Growing up with a mindset of superiority above everyone really proved to have severe repercussions. Not long ago in high school, me and my fellow Liberal Arts Academy students - known as "the academy kids" by the underlings - were rewarded with our medallion, signifying we had completed the accelerated program. In our general school district, I guess you could consider us top tier, or maybe even elite. But, once we got to college, a whole new world unfolded.

The harsh reality of this transition is that no matter who you are, we all start on equal ground. Your high school GPA, ACT score, extracurricular activities, all those things brought you to this point and the university you're attending, which means they no longer have any significance. Everyone has a blank slate. What this means is none of us are "advanced" or at a higher caliber than one another. This is a huge pill to swallow for us gifted and talented students. Growing up, we were so used to being above the rest of the students. We were smarter, therefore we studied much less … because we didn't need to. In college, no matter who you are, you're going to have to pull your weight in order to succeed. There isn't going to be a parent there telling you when you should or shouldn't be studying.

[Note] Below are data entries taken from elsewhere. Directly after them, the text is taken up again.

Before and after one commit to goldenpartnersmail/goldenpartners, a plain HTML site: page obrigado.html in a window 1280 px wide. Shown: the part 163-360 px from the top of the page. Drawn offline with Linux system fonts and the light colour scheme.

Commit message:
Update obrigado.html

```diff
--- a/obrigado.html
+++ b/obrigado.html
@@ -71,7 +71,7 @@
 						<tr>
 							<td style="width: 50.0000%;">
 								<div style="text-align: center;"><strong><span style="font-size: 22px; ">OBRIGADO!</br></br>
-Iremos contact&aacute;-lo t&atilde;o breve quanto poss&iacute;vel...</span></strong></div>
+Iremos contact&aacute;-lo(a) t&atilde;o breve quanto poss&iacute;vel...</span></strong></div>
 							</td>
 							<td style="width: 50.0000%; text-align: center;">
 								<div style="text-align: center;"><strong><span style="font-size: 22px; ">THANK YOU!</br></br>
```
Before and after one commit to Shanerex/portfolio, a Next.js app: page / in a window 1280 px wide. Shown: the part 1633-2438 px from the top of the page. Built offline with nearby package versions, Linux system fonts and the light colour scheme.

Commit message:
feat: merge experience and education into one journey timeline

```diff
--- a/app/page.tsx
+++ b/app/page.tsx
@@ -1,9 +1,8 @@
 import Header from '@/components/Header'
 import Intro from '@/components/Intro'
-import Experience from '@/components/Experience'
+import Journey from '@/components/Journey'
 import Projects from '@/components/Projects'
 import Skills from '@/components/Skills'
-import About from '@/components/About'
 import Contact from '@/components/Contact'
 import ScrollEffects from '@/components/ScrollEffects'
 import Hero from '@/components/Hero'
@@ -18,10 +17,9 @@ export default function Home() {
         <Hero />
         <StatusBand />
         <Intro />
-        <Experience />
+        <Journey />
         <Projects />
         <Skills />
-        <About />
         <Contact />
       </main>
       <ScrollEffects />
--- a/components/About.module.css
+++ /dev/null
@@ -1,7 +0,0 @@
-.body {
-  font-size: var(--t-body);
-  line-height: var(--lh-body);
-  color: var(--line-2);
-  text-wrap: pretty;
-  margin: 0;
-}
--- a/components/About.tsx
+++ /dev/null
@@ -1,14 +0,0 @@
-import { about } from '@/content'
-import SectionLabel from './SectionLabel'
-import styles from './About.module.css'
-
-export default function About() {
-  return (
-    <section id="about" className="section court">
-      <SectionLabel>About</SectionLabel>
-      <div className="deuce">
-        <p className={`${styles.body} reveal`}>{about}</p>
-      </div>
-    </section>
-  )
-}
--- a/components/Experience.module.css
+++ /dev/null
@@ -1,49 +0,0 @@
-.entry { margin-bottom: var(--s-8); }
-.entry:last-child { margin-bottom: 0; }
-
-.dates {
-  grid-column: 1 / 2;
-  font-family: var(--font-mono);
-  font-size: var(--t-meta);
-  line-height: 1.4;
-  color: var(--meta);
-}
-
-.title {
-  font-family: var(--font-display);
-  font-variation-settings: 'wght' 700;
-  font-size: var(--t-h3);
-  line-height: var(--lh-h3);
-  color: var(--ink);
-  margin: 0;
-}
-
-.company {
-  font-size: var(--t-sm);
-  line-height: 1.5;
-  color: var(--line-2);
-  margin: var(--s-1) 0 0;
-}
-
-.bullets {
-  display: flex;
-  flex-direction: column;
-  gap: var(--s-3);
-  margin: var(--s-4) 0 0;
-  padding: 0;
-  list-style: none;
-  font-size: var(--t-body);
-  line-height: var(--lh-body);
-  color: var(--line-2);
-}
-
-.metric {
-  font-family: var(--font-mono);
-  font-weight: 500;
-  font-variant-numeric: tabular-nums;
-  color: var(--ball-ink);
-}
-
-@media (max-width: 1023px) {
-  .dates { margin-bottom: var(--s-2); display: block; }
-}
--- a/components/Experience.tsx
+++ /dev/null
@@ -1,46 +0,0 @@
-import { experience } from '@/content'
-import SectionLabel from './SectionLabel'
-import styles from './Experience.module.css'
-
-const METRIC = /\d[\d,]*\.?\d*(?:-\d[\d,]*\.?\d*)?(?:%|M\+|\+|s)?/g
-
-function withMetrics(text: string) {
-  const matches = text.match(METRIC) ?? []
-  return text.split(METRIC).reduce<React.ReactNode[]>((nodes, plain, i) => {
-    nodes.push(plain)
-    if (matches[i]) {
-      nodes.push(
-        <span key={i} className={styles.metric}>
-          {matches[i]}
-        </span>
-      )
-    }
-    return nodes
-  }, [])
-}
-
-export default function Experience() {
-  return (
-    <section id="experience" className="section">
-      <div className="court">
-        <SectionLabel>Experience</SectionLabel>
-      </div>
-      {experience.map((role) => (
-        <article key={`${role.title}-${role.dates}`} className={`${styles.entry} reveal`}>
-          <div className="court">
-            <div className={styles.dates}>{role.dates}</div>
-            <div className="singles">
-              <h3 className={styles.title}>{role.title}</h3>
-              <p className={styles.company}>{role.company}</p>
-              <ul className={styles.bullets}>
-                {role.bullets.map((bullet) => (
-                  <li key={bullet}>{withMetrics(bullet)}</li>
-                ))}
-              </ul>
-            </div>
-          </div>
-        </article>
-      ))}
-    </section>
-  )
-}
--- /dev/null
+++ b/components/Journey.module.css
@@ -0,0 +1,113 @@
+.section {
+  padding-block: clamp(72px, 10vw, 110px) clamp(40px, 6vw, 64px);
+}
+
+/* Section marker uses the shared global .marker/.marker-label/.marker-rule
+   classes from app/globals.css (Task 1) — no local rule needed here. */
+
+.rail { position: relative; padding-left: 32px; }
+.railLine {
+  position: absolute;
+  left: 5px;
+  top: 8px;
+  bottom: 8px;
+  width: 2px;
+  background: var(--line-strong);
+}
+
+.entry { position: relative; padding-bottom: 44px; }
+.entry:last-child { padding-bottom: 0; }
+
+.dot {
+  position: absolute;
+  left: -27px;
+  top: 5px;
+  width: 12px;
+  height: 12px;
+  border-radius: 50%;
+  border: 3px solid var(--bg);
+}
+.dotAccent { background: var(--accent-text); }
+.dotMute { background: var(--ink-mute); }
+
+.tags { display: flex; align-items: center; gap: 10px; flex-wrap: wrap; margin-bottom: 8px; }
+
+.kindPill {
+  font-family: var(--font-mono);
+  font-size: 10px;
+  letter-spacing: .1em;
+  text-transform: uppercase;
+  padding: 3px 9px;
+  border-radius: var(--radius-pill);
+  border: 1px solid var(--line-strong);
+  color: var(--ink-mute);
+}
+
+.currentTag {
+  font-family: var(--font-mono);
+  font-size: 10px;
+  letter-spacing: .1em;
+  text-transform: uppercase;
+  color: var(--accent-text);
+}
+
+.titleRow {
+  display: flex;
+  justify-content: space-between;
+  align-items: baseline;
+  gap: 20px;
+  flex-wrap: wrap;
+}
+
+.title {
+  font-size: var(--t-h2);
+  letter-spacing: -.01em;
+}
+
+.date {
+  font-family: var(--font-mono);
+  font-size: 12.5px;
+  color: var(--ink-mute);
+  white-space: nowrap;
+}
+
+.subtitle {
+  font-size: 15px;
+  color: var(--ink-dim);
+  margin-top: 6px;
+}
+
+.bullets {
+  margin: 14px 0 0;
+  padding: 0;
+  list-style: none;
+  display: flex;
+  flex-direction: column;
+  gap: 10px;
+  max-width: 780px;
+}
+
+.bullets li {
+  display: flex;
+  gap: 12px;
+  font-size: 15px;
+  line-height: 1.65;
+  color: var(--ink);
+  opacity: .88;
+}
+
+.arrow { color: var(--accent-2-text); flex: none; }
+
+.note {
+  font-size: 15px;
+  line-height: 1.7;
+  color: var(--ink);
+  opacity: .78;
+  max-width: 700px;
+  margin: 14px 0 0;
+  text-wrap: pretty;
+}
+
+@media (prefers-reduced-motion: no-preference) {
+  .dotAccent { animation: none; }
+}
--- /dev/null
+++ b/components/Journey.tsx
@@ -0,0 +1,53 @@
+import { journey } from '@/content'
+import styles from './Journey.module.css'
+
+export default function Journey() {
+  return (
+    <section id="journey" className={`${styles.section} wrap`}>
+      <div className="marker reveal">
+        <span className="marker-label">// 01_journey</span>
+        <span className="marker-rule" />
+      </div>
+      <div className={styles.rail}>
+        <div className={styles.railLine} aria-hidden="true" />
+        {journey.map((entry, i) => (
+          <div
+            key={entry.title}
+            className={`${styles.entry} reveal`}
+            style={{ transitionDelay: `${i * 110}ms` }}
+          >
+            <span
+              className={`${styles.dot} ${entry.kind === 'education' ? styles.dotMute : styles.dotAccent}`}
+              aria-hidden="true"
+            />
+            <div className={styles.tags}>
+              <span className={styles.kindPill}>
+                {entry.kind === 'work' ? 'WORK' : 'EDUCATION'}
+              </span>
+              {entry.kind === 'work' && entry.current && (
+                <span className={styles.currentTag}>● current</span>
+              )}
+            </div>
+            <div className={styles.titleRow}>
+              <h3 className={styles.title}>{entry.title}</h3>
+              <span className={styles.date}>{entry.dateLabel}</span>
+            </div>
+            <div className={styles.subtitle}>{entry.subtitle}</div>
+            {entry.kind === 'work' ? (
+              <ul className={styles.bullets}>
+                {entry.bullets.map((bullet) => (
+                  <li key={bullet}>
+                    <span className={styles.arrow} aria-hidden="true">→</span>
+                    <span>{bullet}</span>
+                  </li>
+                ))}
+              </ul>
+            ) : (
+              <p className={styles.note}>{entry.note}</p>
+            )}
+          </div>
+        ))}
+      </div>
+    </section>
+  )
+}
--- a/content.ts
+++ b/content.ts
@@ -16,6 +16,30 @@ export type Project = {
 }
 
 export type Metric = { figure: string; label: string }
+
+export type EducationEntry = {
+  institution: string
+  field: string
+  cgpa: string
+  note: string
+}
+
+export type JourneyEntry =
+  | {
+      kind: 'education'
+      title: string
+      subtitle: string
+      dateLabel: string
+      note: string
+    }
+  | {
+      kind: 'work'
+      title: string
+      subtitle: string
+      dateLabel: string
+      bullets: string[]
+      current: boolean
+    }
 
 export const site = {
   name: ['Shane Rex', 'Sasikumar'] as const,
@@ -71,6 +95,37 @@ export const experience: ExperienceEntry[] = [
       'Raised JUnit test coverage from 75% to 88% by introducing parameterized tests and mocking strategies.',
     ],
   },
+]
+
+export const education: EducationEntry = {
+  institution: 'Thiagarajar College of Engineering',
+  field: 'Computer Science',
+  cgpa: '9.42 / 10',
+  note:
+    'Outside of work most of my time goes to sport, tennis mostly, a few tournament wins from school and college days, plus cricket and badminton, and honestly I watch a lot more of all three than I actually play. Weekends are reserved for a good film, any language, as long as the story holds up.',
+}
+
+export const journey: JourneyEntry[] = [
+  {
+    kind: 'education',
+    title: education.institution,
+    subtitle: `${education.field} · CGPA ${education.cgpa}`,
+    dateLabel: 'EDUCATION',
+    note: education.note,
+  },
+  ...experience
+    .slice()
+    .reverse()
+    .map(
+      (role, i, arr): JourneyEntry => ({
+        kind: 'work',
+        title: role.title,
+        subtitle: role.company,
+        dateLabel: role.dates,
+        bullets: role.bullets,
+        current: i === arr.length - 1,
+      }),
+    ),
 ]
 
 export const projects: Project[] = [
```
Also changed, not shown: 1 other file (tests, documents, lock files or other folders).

While the literal transition can be tough, you won't even begin to swallow the pill until you receive that first unexpected exam score. For me, this was the hardest part. In high school, I was so used to pulling A's and B's without any second effort. When I saw my score on one of those biology exams, I vividly remember saying to myself "Oh, so that's how this is gonna be." I realized that an A wasn't just going to be handed to me and that the grade I received was a reflection of how much effort I was putting in. Not only that, but one thing I realized was I didn't know how to study. Breezing through high school with a little skimming of notes here and there did not prepare me for college in the slightest. When studying for exams, I had no idea where to start. There are tons of roadblocks we students have to face just because we aren't accustomed to how we should act as students.

I'm currently at the University of Kentucky, which (during the college application process) I considered my safety school. It gets even worse for those at top schools who are also surrounded by students that are elite. I can't imagine how my best friend feels at Vanderbilt University, being one amongst thousands of the nation's smartest students. One of my inspirations, actually, was a TED talk given by a Harvard graduate, where he described the harsh transition at an Ivy League school. While all this may seem very overwhelming, there's still good news. In the beginning, we all start with a clean slate. We've got room to slip up a few times here and there, but as long as we have an idea of what we want, we can paint a damn good picture.